→ RECORDS FOR THE EXERCISE
:::

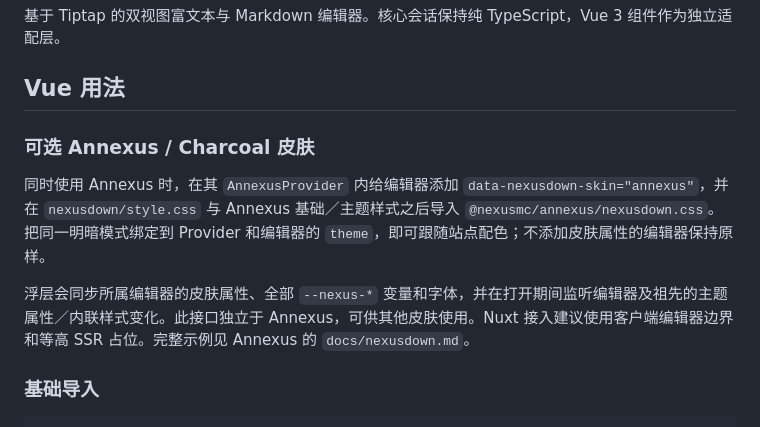
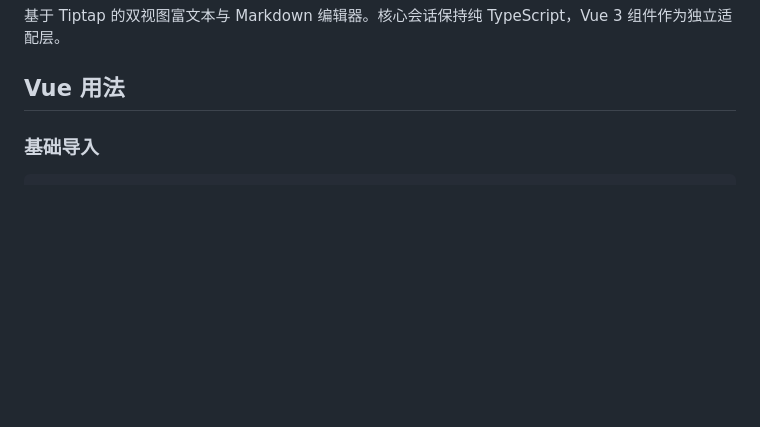
Before and after one commit to NexusMC-CN/nexusdown, a Markdown page: README.md, the part around the change. Drawn GitHub-style; blank space fills up the shorter version.

```diff
--- a/README.md
+++ b/README.md
@@ -3,12 +3,6 @@
 基于 Tiptap 的双视图富文本与 Markdown 编辑器。核心会话保持纯 TypeScript，Vue 3 组件作为独立适配层。
 
 ## Vue 用法
-
-### 可选 Annexus / Charcoal 皮肤
-
-同时使用 Annexus 时，在其 `AnnexusProvider` 内给编辑器添加 `data-nexusdown-skin="annexus"`，并在 `nexusdown/style.css` 与 Annexus 基础／主题样式之后导入 `@nexusmc/annexus/nexusdown.css`。把同一明暗模式绑定到 Provider 和编辑器的 `theme`，即可跟随站点配色；不添加皮肤属性的编辑器保持原样。
-
-浮层会同步所属编辑器的皮肤属性、全部 `--nexus-*` 变量和字体，并在打开期间监听编辑器及祖先的主题属性／内联样式变化。此接口独立于 Annexus，可供其他皮肤使用。Nuxt 接入建议使用客户端编辑器边界和等高 SSR 占位。完整示例见 Annexus 的 `docs/nexusdown.md`。
 
 ### 基础导入
 
```
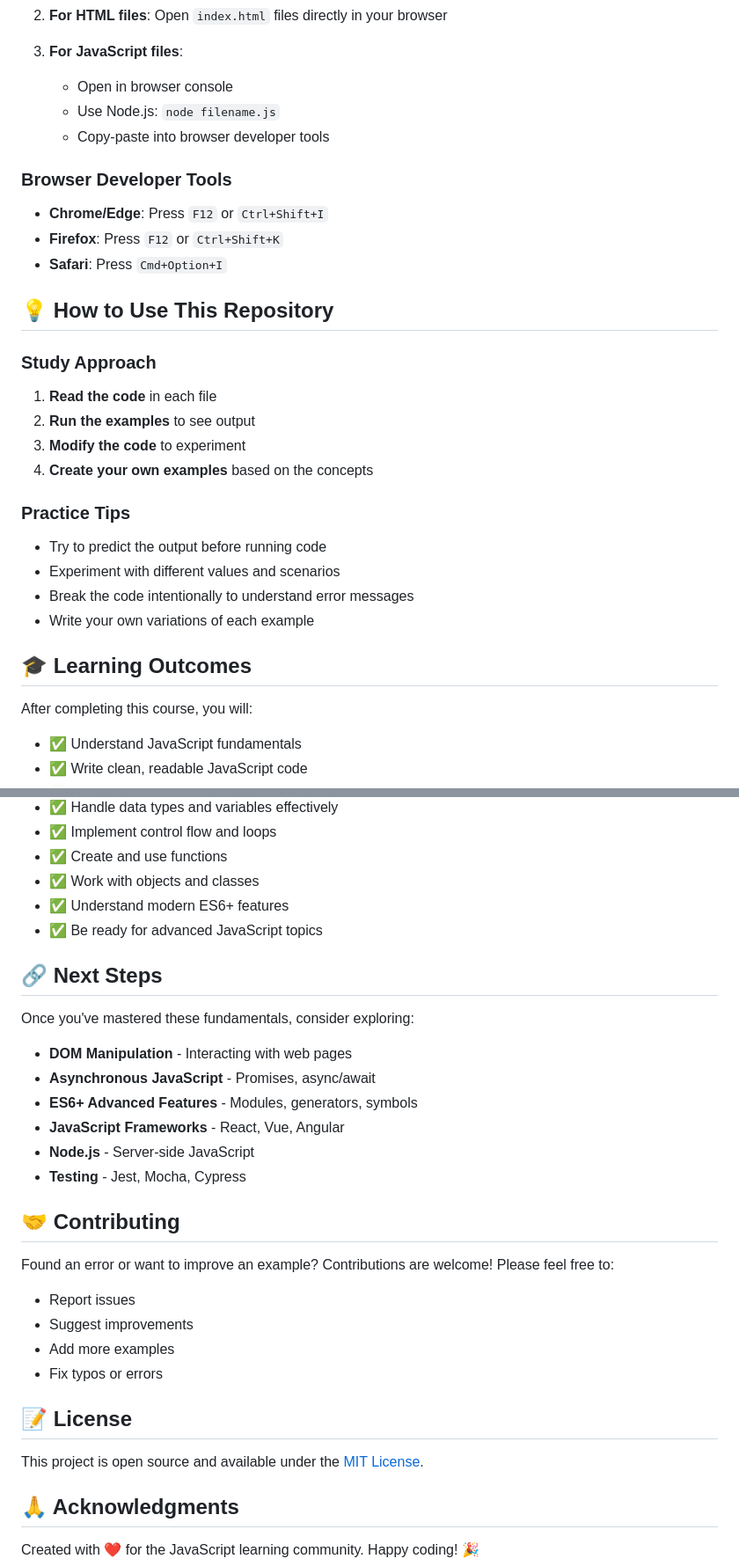
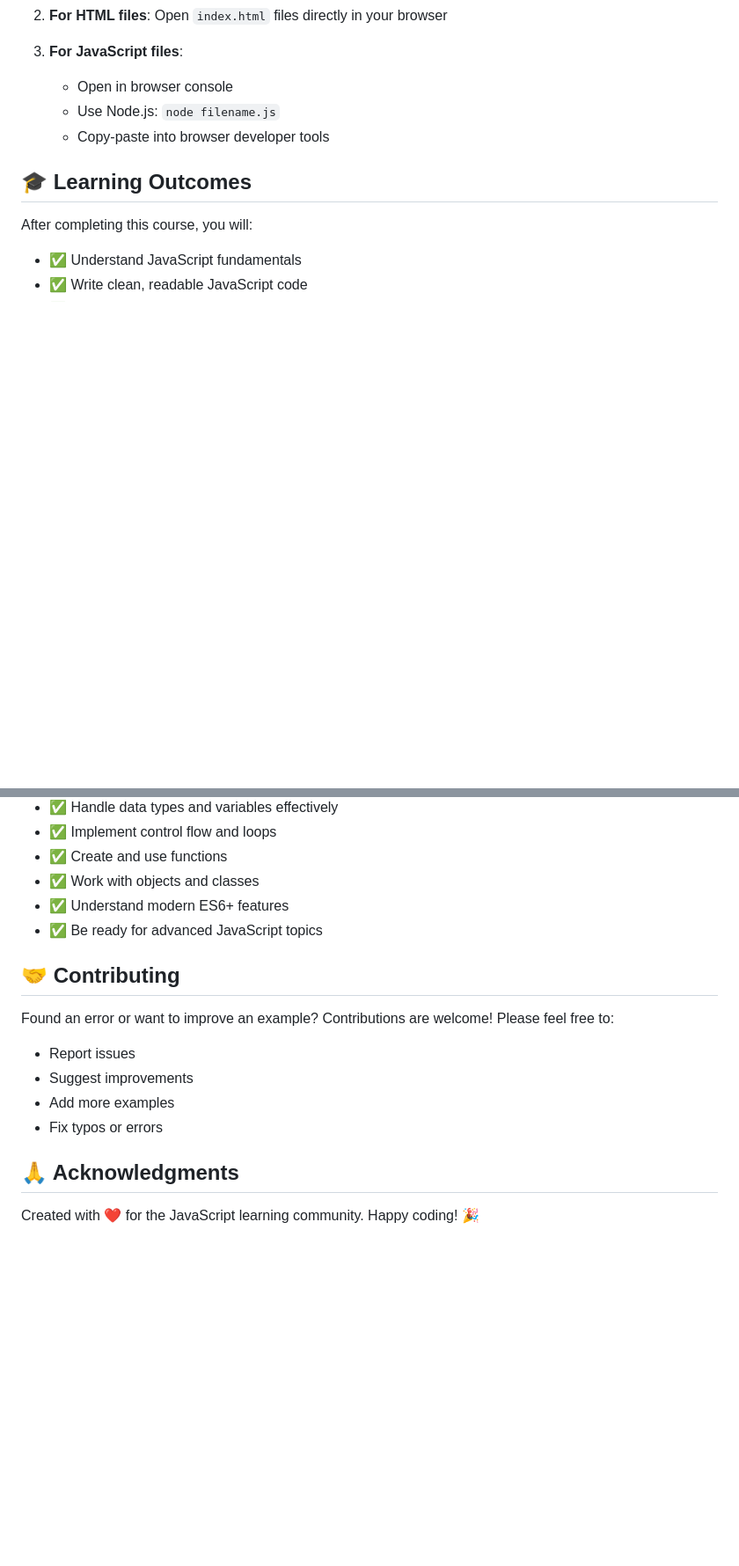
Before and after one commit to Ajithpmdwaraka/javascript-mastery, a Markdown page: README.md, 2 parts joined by grey strips. Shown: that part at 88% size. GitHub-like rendering; blank space fills up the shorter version.

```diff
--- a/README.md
+++ b/README.md
@@ -126,25 +122,6 @@ Jump to specific topics you want to review or use as reference material. Each fo
    - Use Node.js: `node filename.js`
    - Copy-paste into browser developer tools
 
-### Browser Developer Tools
-- **Chrome/Edge**: Press `F12` or `Ctrl+Shift+I`
-- **Firefox**: Press `F12` or `Ctrl+Shift+K`
-- **Safari**: Press `Cmd+Option+I`
-
-## 💡 How to Use This Repository
-
-### Study Approach
-1. **Read the code** in each file
-2. **Run the examples** to see output
-3. **Modify the code** to experiment
-4. **Create your own examples** based on the concepts
-
-### Practice Tips
-- Try to predict the output before running code
-- Experiment with different values and scenarios
-- Break the code intentionally to understand error messages
-- Write your own variations of each example
-
 ## 🎓 Learning Outcomes
 
 After completing this course, you will:
@@ -157,16 +134,6 @@ After completing this course, you will:
 - ✅ Understand modern ES6+ features
 - ✅ Be ready for advanced JavaScript topics
 
-## 🔗 Next Steps
-
-Once you've mastered these fundamentals, consider exploring:
-- **DOM Manipulation** - Interacting with web pages
-- **Asynchronous JavaScript** - Promises, async/await
-- **ES6+ Advanced Features** - Modules, generators, symbols
-- **JavaScript Frameworks** - React, Vue, Angular
-- **Node.js** - Server-side JavaScript
-- **Testing** - Jest, Mocha, Cypress
-
 ## 🤝 Contributing
 
 Found an error or want to improve an example? Contributions are welcome! Please feel free to:
@@ -175,10 +142,6 @@ Found an error or want to improve an example? Contributions are welcome! Please
 - Add more examples
 - Fix typos or errors
 
-## 📝 License
-
-This project is open source and available under the [MIT License](LICENSE).
-
 ## 🙏 Acknowledgments
 
 Created with ❤️ for the JavaScript learning community. Happy coding! 🎉
```
Also changed, not shown: other parts of README.md (+0 -4 lines).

:::

→ AIM OF THE TASK
The output is to be the material in full and unaltered, with pictures omitted.

→ ANSWER SPACE
Before and after one commit to NexusMC-CN/nexusdown, a Markdown page: README.md, the part around the change. Drawn GitHub-style; blank space fills up the shorter version.

```diff
--- a/README.md
+++ b/README.md
@@ -3,12 +3,6 @@
 基于 Tiptap 的双视图富文本与 Markdown 编辑器。核心会话保持纯 TypeScript，Vue 3 组件作为独立适配层。
 
 ## Vue 用法
-
-### 可选 Annexus / Charcoal 皮肤
-
-同时使用 Annexus 时，在其 `AnnexusProvider` 内给编辑器添加 `data-nexusdown-skin="annexus"`，并在 `nexusdown/style.css` 与 Annexus 基础／主题样式之后导入 `@nexusmc/annexus/nexusdown.css`。把同一明暗模式绑定到 Provider 和编辑器的 `theme`，即可跟随站点配色；不添加皮肤属性的编辑器保持原样。
-
-浮层会同步所属编辑器的皮肤属性、全部 `--nexus-*` 变量和字体，并在打开期间监听编辑器及祖先的主题属性／内联样式变化。此接口独立于 Annexus，可供其他皮肤使用。Nuxt 接入建议使用客户端编辑器边界和等高 SSR 占位。完整示例见 Annexus 的 `docs/nexusdown.md`。
 
 ### 基础导入
 
```
Before and after one commit to Ajithpmdwaraka/javascript-mastery, a Markdown page: README.md, 2 parts joined by grey strips. Shown: that part at 88% size. GitHub-like rendering; blank space fills up the shorter version.

```diff
--- a/README.md
+++ b/README.md
@@ -126,25 +122,6 @@ Jump to specific topics you want to review or use as reference material. Each fo
    - Use Node.js: `node filename.js`
    - Copy-paste into browser developer tools
 
-### Browser Developer Tools
-- **Chrome/Edge**: Press `F12` or `Ctrl+Shift+I`
-- **Firefox**: Press `F12` or `Ctrl+Shift+K`
-- **Safari**: Press `Cmd+Option+I`
-
-## 💡 How to Use This Repository
-
-### Study Approach
-1. **Read the code** in each file
-2. **Run the examples** to see output
-3. **Modify the code** to experiment
-4. **Create your own examples** based on the concepts
-
-### Practice Tips
-- Try to predict the output before running code
-- Experiment with different values and scenarios
-- Break the code intentionally to understand error messages
-- Write your own variations of each example
-
 ## 🎓 Learning Outcomes
 
 After completing this course, you will:
@@ -157,16 +134,6 @@ After completing this course, you will:
 - ✅ Understand modern ES6+ features
 - ✅ Be ready for advanced JavaScript topics
 
-## 🔗 Next Steps
-
-Once you've mastered these fundamentals, consider exploring:
-- **DOM Manipulation** - Interacting with web pages
-- **Asynchronous JavaScript** - Promises, async/await
-- **ES6+ Advanced Features** - Modules, generators, symbols
-- **JavaScript Frameworks** - React, Vue, Angular
-- **Node.js** - Server-side JavaScript
-- **Testing** - Jest, Mocha, Cypress
-
 ## 🤝 Contributing
 
 Found an error or want to improve an example? Contributions are welcome! Please feel free to:
@@ -175,10 +142,6 @@ Found an error or want to improve an example? Contributions are welcome! Please
 - Add more examples
 - Fix typos or errors
 
-## 📝 License
-
-This project is open source and available under the [MIT License](LICENSE).
-
 ## 🙏 Acknowledgments
 
 Created with ❤️ for the JavaScript learning community. Happy coding! 🎉
```
Also changed, not shown: other parts of README.md (+0 -4 lines).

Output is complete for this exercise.